La Muy Muy, a pork milanesa cemita (all of the sandwiches have cute little names) was probably the best milanesa sandwich I've ever had and I'm a huge fan of milanesa. Pounded, breaded, deep fried pork with queso fresco, avocado, quesillo (Oaxacan string cheese), papalo (a Central American herb with a sort of arugala like bite) and a choice of the sweet chipotle ketchup like sauce or tangy pickled jalapeños (both are great). The pork cutlet was painfully good, with the right balance of crunch and tenderness...I wanted another one right away! Mark my word, this is one of LA's greatest sandwiches.
The La De Barbacha is advertised as a lamb sandwich but tastes more like goat; perhaps it is mutton. Stewed in a red sauce, it has a nice gamey taste similar to the popular Oaxacan goat soups.
I also enjoyed La Cabrona, a sandwich which combines a beef milanesa and a few slices of head cheese. While the beef milanesa is not quite as rich as the pork, the head cheese gives it a nice smoky, ham flavor.
As anyone who loves Langer's or Bay Cities can tell you, a sandwich is only as good as its bread, and the bread on these cemitas is part of the beauty of the sandwich.
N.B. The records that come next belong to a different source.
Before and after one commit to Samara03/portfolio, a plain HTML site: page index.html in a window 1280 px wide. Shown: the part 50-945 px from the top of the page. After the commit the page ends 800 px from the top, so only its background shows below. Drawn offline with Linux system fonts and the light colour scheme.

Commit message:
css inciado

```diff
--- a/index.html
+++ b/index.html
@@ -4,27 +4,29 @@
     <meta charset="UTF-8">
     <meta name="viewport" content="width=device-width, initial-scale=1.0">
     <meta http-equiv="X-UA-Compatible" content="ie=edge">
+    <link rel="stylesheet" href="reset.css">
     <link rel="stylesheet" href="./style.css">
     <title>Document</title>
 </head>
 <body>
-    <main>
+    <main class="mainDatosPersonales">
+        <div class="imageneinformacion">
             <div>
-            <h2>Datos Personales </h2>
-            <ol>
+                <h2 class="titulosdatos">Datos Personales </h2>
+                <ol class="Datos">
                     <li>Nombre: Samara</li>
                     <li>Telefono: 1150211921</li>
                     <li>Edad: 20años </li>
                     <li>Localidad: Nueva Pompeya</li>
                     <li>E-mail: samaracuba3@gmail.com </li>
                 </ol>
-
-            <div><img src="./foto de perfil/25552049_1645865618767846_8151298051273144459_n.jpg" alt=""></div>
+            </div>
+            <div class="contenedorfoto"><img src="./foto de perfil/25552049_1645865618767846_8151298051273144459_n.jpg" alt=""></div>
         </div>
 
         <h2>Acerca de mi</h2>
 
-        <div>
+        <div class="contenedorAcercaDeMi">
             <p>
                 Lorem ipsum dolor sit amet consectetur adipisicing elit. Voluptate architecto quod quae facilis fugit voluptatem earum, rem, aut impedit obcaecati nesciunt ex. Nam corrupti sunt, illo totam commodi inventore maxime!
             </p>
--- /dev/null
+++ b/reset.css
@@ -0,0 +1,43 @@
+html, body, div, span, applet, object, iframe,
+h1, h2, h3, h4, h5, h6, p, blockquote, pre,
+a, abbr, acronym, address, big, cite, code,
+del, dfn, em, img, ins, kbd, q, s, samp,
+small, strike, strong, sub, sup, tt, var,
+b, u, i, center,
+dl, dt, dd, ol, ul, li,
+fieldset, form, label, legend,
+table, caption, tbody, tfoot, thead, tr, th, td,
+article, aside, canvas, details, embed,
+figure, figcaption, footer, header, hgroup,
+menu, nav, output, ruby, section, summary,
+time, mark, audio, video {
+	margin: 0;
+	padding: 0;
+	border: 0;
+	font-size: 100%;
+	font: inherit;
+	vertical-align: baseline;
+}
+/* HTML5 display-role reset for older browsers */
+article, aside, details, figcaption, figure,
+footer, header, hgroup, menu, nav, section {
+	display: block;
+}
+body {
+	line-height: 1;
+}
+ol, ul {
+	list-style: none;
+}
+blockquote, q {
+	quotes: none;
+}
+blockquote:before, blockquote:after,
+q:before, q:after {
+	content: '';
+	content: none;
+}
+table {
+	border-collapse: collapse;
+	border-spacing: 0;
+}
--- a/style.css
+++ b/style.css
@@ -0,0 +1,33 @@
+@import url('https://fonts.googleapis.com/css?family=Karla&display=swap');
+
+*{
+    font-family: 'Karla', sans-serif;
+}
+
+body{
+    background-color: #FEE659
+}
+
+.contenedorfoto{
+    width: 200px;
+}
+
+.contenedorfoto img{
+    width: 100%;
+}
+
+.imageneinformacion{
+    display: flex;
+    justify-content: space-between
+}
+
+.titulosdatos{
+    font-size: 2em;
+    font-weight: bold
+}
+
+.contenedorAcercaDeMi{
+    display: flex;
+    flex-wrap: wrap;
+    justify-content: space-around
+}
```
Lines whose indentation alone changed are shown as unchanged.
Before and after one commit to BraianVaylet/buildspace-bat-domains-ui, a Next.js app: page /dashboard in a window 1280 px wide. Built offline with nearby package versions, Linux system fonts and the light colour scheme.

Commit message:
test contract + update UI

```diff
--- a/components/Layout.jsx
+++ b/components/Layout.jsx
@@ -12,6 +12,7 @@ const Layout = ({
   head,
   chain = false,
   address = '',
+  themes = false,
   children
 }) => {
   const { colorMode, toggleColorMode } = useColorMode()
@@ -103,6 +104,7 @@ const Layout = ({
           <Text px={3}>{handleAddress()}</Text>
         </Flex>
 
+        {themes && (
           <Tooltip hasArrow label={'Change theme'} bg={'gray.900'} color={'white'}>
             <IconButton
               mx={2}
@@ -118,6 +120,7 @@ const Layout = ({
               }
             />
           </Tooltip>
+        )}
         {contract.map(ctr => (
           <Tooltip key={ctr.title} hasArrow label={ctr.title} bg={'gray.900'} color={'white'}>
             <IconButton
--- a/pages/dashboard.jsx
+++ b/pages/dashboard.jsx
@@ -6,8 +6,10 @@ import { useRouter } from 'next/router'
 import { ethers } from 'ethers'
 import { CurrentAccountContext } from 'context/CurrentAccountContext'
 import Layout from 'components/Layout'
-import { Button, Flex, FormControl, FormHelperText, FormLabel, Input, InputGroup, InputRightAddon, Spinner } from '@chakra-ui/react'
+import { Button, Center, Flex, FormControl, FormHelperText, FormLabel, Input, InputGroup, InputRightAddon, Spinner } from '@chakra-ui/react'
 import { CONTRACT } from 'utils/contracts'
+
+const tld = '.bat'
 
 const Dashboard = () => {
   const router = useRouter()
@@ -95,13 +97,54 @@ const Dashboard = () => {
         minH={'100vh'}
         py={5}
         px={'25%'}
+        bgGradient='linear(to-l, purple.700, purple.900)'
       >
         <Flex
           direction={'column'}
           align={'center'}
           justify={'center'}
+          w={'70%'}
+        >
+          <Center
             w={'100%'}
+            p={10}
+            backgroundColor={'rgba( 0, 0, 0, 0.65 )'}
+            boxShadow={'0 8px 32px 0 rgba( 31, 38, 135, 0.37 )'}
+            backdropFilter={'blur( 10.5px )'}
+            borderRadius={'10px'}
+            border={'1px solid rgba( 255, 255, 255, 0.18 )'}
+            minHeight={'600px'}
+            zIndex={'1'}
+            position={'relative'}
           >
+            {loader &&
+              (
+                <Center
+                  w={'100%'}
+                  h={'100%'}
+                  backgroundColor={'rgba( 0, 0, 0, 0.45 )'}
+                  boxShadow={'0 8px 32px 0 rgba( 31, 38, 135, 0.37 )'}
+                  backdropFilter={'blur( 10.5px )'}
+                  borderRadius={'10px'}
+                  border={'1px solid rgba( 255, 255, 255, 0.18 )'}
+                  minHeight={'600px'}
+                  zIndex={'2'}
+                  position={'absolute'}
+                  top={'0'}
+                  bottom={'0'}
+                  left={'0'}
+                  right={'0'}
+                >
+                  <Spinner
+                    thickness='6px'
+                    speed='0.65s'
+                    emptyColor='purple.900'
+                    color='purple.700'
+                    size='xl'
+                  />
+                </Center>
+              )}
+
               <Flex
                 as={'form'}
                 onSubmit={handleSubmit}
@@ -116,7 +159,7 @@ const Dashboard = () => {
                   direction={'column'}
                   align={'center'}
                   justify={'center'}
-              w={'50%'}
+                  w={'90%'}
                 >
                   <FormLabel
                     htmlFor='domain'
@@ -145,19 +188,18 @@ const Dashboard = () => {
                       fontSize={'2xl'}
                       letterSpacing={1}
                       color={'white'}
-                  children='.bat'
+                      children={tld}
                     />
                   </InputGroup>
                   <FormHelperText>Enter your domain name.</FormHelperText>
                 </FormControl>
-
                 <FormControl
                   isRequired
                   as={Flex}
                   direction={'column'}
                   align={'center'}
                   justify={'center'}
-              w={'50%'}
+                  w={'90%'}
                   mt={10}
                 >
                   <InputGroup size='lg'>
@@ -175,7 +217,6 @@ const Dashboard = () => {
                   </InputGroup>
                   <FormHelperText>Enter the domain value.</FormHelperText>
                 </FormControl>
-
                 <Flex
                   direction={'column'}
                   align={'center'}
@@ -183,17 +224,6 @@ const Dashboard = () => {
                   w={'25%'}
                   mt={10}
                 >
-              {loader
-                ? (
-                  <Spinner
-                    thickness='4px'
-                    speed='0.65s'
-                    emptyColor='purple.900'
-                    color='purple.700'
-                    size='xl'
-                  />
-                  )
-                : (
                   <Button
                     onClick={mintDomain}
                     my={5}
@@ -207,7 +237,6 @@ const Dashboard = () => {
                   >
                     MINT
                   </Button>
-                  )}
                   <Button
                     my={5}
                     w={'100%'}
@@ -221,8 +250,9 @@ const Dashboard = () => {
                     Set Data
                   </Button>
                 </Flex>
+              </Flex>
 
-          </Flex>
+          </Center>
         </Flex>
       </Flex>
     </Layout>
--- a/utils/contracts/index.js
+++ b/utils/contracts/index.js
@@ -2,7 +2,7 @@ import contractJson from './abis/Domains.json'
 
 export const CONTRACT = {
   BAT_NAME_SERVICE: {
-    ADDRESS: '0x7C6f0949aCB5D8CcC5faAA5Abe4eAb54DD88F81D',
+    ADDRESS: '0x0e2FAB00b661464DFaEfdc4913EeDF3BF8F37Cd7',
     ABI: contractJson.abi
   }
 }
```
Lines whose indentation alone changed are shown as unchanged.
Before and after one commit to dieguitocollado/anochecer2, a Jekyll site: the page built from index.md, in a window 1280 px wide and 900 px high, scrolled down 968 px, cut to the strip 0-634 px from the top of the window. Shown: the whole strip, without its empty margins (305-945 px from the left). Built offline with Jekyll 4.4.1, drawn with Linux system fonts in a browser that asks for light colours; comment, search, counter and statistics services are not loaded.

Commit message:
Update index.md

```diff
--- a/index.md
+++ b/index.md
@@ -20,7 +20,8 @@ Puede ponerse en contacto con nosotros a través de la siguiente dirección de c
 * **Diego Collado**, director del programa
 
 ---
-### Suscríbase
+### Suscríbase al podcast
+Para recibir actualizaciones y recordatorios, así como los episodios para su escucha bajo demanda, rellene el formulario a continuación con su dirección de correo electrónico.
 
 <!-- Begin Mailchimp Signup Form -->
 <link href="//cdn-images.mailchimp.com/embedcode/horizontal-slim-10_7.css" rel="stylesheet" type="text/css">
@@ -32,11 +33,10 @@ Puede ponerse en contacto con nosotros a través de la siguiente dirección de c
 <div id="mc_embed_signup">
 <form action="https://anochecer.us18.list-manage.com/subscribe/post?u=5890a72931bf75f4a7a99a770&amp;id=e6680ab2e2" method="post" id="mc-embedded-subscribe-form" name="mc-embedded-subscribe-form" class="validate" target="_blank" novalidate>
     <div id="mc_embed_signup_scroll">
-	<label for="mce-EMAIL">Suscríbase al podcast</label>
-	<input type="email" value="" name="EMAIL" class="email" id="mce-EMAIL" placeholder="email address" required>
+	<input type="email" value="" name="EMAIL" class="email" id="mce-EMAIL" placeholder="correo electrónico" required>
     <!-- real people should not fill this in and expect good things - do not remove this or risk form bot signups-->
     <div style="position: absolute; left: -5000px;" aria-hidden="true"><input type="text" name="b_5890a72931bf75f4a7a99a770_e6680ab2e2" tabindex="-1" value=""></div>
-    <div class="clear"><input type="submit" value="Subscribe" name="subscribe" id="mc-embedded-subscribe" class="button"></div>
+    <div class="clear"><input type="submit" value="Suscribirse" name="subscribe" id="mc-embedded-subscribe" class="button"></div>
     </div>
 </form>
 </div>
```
They are made on huge, round, sesame studded rolls baked fresh at the restaurant. The rolls are crisp and crunchy on the outside and soft within. The crunch of the crust is an essential part of the gestalt that makes these sandwiches so amazing.
While they didn't all reach the heights of the pork milanesa, every sandwich I had at Pal Cabron was great. I'm not kidding, the first time I went to Pal Cabron, I felt compelled to return the next day. The place is addictive, and I can see how you could end up with a belly like the pictured cabron.
3337 1/2 W. 8th Street (where the original Guelaguetza was)
Los Angeles, CA 90005